When former Minnesota Vikings wide receiver Cris Carter called out his older brother Butch (himself a former NBA player and coach) as his "hero" in his Pro Football Hall of Fame induction speech recently, I was reminded where that philosophy may have taken root.
While I never knew Cris, my brother and I played elementary school basketball with Butch in 1969 in Troy, Ohio.
In 1967, the city had built a new elementary school that brought together two different parts of town.
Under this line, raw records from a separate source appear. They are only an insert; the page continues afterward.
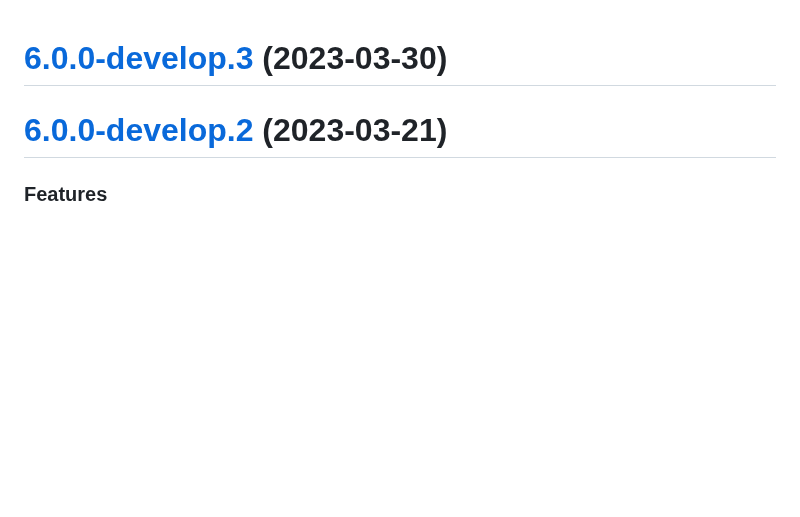
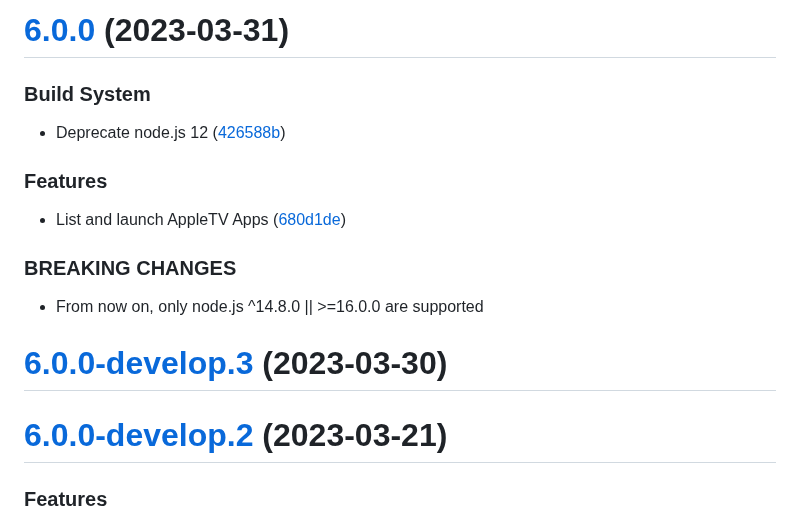
Before and after one commit to sebbo2002/node-pyatv, a Markdown page: CHANGELOG.md, the part around the change. GitHub-like rendering; blank space fills up the shorter version.

Commit message:
chore(release): :bookmark: 6.0.0 [skip ci]
# [6.0.0](https://github.com/sebbo2002/node-pyatv/compare/v5.1.1...v6.0.0) (2023-03-31)

### Build System

* Deprecate node.js 12 ([426588b](https://github.com/sebbo2002/node-pyatv/commit/426588b4bb7bde2924bbc92006ca839e960872e1))

### Features

* List and launch AppleTV Apps ([680d1de](https://github.com/sebbo2002/node-pyatv/commit/680d1deb83882a87b246e621cbce6237c9741825))

### BREAKING CHANGES

* From now on, only node.js ^14.8.0 || >=16.0.0 are supported

```diff
--- a/CHANGELOG.md
+++ b/CHANGELOG.md
@@ -1,3 +1,20 @@
+# [6.0.0](https://github.com/sebbo2002/node-pyatv/compare/v5.1.1...v6.0.0) (2023-03-31)
+
+
+### Build System
+
+* Deprecate node.js 12 ([426588b](https://github.com/sebbo2002/node-pyatv/commit/426588b4bb7bde2924bbc92006ca839e960872e1))
+
+
+### Features
+
+* List and launch AppleTV Apps ([680d1de](https://github.com/sebbo2002/node-pyatv/commit/680d1deb83882a87b246e621cbce6237c9741825))
+
+
+### BREAKING CHANGES
+
+* From now on, only node.js ^14.8.0 || >=16.0.0 are supported
+
 # [6.0.0-develop.3](https://github.com/sebbo2002/node-pyatv/compare/v6.0.0-develop.2...v6.0.0-develop.3) (2023-03-30)
 
 # [6.0.0-develop.2](https://github.com/sebbo2002/node-pyatv/compare/v6.0.0-develop.1...v6.0.0-develop.2) (2023-03-21)
```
The assimilation didn't always go smoothly in those first couple of years, but the end result, I believe, was that we all learned that maybe we weren't so different after all.
In many ways the whole thing was, indeed, a mini-"Remember the Titans" experience.
My family moved to Blair County several years later, about the same time the Carters moved on to Middletown, Ohio, where they found great athletic success.
I've never had contact with Butch since then, but the whole experience was always bigger than one person anyway.
Many of the friendships forged in that elementary (and later junior high) experience were celebrated again as recently as several years ago when I was privileged to be able to attend our high school class reunion.
And the ingrained lessons that athletics teach - hard work, sportsmanship, self-discipline and bringing people together - still remain a core belief that more than once in a while helps guide daily decisions.
Maybe an even bigger "rubbing elbows" Hall of Fame induction memory - and a better story - would have been the time my wife, Dawn, and her father, Buck Ray, and I traveled to Canton in 1981 to watch the Cleveland Browns play in the Hall of Fame game and ended up literally rubbing elbows sitting in the honoree section at the game with George Blanda, Willie Davis, Jim Ringo and Red Badgro.
A better story for sure, but the only lesson learned from that experience is one I taught rather than had to learn - that just because there's some big guy sitting with the guests of honor doesn't mean he should be asked to autograph the game program along with the inductees.
Dave Crumrine is the principal at Central High School.